Life has been even busier since my aunt arrived in mid April…on top of all the changes in our lives already. Boys turned 22 months old on May 2nd, and they are very active. Their sleep schedule now is more predicable, 6:30pm to 5:30pm with one nap during lunch hour (it was mid morning but going to playcentre changed it to noon time).
We feel so fortunate to live in New Zealand with our boys. There are many options to take the kids to different early education centers. The very unique place is the playcentre, I’ve wanted to take them there ever since I got here but just didn’t feel confident to watch both of them by myself, after all, they are still under 2 1/2 years old, and they don’t quite have a sense of danger yet (don’t really want them to learn the hard way). So as soon as we finalized my aunt’s travel plan, I applied for the closest playcentre on Park Rd started on April 24th. The government subsidizes the childcare costs greatly in New Zealand, the majority of the people can send their children to daycare at no cost at all, luckily playcentre is recognized it is equally treated as many other childcare services as well. So just as daycare, in-home care, going to playcentre is pretty much free for everyone. Unfortunately Michael’s gross income just went over the threshold for 100% subsidies, but we only need to play $45 per term (10 weeks) in the end for two boys, which is still very cheap. They also reimburse the tickets for taking the kids to shows like Capital E and Baby Pop in June. When I expressed concerns about not being able to take the kids back the next term to Brigit, she said they would apply for a full time caregiver to watch one of the boys, and the government will pay for all the costs as well! I am just astonished when I heard this, New Zealand sure is not a place where you can get high wages (avg about USD $35,000 annual gross income), but it’s amazing what the government can do when they don’t spend your tax dollars on things like wars, they cover your medical care (we don’t even have to pay for insurance), childcare, and benefits to everyone if income is below certain threshold. We’d rather be taken care with a lower wage than making (seemingly) higher wages and end up paying for everything on our own.
We had three visits before we officially joined the Park Rd playcentre. I learned a great deal from other parents already in short two weeks. The main difference between playcentre and other childcare facilities are:
1) Parents stay with their children, and parents/whānau/caregivers run the playcentre. The philosophy is children learn best through play.
2) Promoting free play: children get to choose what they want to play, time they need to finish it, who they want to be friends with and share their play experiences. Adults are there to observe, help and keep them away from harm. Adults help all the children not just their own.
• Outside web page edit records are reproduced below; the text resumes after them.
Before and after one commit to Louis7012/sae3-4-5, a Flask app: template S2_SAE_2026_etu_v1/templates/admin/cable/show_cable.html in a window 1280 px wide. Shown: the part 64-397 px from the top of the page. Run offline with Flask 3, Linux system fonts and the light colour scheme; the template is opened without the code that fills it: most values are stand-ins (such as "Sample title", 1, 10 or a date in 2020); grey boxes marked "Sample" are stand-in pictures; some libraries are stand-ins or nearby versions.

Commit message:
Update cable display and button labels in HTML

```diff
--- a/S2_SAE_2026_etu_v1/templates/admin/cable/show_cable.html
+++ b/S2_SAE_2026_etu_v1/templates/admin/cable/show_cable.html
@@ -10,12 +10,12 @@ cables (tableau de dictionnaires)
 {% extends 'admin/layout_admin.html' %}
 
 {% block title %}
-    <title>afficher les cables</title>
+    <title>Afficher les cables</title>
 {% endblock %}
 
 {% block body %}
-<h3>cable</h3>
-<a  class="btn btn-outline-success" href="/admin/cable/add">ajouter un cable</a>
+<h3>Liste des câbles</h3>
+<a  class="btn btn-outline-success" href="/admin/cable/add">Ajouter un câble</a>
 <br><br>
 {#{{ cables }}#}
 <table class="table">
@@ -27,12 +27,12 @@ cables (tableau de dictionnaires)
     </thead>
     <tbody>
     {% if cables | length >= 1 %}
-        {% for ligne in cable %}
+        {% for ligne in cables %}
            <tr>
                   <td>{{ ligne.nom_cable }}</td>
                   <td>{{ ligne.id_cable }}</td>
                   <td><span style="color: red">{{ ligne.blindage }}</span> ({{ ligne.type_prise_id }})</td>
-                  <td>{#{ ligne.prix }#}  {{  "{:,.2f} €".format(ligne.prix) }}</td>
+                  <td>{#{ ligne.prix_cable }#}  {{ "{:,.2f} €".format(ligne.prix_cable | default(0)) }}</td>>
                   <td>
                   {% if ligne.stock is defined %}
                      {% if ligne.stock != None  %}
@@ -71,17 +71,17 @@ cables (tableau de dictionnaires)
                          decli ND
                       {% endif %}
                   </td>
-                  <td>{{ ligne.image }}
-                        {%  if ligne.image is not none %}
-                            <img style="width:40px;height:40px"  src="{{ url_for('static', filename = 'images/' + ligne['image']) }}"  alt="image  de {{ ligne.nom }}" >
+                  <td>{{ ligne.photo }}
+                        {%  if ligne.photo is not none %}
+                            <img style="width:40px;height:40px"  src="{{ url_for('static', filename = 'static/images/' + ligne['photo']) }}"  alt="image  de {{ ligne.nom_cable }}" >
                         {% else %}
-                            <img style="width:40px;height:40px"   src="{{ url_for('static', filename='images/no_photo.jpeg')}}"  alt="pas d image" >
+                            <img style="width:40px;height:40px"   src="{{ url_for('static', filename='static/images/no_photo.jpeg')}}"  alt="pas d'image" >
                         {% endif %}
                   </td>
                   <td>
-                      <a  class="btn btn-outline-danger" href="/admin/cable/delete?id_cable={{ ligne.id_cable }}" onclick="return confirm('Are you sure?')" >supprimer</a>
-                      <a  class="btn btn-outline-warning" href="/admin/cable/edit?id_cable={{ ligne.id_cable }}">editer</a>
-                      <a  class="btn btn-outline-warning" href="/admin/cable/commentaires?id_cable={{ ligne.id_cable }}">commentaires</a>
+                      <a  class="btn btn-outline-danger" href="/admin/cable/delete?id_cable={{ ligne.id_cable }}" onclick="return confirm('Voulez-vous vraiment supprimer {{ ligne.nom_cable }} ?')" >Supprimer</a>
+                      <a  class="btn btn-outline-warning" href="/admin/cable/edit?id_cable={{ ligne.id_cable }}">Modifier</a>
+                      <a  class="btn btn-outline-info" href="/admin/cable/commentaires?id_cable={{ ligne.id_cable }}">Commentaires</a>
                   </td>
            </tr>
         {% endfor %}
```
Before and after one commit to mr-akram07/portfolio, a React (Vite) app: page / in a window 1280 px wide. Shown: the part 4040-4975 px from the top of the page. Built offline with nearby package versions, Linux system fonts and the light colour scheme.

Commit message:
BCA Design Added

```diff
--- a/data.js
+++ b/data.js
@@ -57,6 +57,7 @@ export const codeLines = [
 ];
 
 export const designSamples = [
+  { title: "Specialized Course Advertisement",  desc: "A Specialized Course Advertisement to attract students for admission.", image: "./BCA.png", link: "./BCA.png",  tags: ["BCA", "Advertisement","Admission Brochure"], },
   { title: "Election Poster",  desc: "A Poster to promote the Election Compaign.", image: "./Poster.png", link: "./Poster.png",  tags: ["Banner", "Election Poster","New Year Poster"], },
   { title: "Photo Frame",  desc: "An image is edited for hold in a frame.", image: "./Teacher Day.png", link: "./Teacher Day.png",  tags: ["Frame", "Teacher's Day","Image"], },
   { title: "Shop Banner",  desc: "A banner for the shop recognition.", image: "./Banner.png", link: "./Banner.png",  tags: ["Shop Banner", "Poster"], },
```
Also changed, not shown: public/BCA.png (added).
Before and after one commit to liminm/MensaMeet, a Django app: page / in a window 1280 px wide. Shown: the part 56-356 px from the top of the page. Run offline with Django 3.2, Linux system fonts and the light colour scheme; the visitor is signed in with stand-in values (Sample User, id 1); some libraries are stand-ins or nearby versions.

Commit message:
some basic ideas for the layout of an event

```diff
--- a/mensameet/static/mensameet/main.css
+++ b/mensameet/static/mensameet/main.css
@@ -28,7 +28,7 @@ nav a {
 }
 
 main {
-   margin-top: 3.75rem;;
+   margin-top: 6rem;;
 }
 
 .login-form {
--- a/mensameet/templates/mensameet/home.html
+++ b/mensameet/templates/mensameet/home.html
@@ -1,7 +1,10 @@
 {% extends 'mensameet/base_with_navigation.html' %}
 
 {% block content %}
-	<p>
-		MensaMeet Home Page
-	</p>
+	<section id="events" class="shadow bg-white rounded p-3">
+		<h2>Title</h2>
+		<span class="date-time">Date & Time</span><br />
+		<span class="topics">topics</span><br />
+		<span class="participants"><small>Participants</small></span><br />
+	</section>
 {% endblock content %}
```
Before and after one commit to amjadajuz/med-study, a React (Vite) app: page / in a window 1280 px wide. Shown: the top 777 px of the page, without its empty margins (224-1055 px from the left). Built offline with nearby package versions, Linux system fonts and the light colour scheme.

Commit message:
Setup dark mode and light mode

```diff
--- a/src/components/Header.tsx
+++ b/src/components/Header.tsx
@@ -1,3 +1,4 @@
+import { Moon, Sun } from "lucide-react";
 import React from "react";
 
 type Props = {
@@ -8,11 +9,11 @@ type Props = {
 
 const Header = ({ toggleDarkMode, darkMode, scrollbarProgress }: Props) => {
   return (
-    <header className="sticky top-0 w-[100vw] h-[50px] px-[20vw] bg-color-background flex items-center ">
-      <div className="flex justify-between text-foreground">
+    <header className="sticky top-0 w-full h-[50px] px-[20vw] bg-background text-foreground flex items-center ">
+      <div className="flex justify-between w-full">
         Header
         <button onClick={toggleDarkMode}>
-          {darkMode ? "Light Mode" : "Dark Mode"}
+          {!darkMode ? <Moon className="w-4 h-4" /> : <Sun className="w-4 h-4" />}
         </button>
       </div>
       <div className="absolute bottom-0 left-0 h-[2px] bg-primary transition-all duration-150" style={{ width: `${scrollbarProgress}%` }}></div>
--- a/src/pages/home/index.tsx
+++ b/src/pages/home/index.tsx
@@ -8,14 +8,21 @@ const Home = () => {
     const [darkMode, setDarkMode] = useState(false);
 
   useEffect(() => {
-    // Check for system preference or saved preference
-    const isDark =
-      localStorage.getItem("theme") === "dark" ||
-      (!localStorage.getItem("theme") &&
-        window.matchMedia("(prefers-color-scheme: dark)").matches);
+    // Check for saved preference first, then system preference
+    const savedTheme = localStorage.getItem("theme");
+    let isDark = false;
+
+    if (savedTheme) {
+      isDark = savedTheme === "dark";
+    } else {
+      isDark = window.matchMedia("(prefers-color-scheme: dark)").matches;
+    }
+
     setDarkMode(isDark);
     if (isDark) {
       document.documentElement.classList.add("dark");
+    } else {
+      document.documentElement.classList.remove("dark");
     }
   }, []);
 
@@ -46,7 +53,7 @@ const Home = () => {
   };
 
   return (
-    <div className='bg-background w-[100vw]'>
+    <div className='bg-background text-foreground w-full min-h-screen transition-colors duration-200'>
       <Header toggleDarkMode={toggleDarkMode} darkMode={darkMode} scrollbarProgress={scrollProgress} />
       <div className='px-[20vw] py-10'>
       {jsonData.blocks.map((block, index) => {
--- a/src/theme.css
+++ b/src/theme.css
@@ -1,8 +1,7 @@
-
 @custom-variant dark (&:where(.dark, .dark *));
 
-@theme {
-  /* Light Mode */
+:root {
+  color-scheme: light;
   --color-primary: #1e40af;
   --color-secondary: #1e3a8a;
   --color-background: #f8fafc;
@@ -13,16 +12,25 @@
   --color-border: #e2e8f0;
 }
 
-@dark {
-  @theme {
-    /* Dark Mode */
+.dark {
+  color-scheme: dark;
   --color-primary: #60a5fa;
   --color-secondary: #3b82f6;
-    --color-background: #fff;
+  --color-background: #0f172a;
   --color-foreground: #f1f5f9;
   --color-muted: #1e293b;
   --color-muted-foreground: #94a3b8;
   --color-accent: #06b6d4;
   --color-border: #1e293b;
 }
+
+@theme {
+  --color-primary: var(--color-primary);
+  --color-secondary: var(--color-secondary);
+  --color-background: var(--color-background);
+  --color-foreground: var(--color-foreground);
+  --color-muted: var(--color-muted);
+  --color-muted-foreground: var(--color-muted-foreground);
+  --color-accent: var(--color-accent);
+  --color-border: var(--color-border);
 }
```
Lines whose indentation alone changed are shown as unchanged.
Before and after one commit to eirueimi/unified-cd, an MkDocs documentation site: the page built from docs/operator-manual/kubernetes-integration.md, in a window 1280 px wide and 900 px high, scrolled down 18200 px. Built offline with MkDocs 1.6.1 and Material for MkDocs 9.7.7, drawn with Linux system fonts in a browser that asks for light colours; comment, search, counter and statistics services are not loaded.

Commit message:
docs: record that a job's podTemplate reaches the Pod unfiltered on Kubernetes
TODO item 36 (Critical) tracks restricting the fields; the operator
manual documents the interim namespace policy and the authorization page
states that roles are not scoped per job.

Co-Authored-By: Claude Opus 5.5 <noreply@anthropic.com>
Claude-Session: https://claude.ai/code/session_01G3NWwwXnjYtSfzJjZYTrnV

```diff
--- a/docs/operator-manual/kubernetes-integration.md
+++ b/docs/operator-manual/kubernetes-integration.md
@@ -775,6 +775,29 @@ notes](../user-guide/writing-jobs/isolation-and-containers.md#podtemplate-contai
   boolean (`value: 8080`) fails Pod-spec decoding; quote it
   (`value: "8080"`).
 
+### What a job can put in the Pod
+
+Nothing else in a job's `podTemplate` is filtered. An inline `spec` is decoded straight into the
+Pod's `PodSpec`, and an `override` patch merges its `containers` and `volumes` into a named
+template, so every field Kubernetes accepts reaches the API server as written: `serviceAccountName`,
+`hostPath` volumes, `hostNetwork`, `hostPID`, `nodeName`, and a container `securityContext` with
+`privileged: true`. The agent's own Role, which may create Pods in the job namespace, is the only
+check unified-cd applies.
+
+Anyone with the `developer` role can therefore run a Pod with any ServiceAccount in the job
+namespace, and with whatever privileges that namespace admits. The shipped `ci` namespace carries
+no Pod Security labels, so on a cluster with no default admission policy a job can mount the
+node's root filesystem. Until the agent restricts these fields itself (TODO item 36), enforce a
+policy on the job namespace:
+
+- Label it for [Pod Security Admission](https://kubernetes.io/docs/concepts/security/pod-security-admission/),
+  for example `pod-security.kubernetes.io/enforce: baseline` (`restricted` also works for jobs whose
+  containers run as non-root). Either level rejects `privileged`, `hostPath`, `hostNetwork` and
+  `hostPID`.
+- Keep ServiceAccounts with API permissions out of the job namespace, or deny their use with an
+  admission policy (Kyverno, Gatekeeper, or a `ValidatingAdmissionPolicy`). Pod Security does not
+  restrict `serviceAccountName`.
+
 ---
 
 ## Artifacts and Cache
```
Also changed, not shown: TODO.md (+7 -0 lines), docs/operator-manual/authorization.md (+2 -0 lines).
3) Ages from 0~6 years, there are various play areas (at Park Rd, there are 13 areas to play) for all kids to play. Younger kids learn from older ones, and older ones learn to care for the babies and toddlers.
Playcentre started in Wellington and gained huge popularity, and Palmerston North had the first local centre . It allows parents who want to stay home with their kids to explore and share a very unique social network and awesome place to play.
It is evident Lin and Li enjoyed this place tremendously. They immediately dived into the toys and play areas, pushing around the wooden toy tractors. By the time they finished their fourth visit, they were able to go on a large slide on their own, both finished the challenge course, and sit down for the morning sharing time (greeting and sharing). This to me is amazing, there’s no way we could have them play this rough at home or at a park, got so dirty and there’s no way they would have the opportunities to choose from such a variety of fun! And we are not encouraged to jump in and tell them what to do! They also got better at not carrying food around but staying at the designated morning tea areas. Most parents say children develop about 1~2 years in advance if they regularly come to playcentre, I can see why. Here we make our own play dough, fingerpaint, build our own toys, tool station, and food! There’s a kitchen, adult’s tea room, library, office (with a color printer and a laptop to make portfolios), and kids hand-washing station, toilet training area, shower, etc.
Today is Whānau Day, Whānau is maori for extended or non-nuclear family, because Michael can’t make it there during weekdays today he will be visiting the playcentre for the first time. I am so excited about showing him around and having him see how the boys do!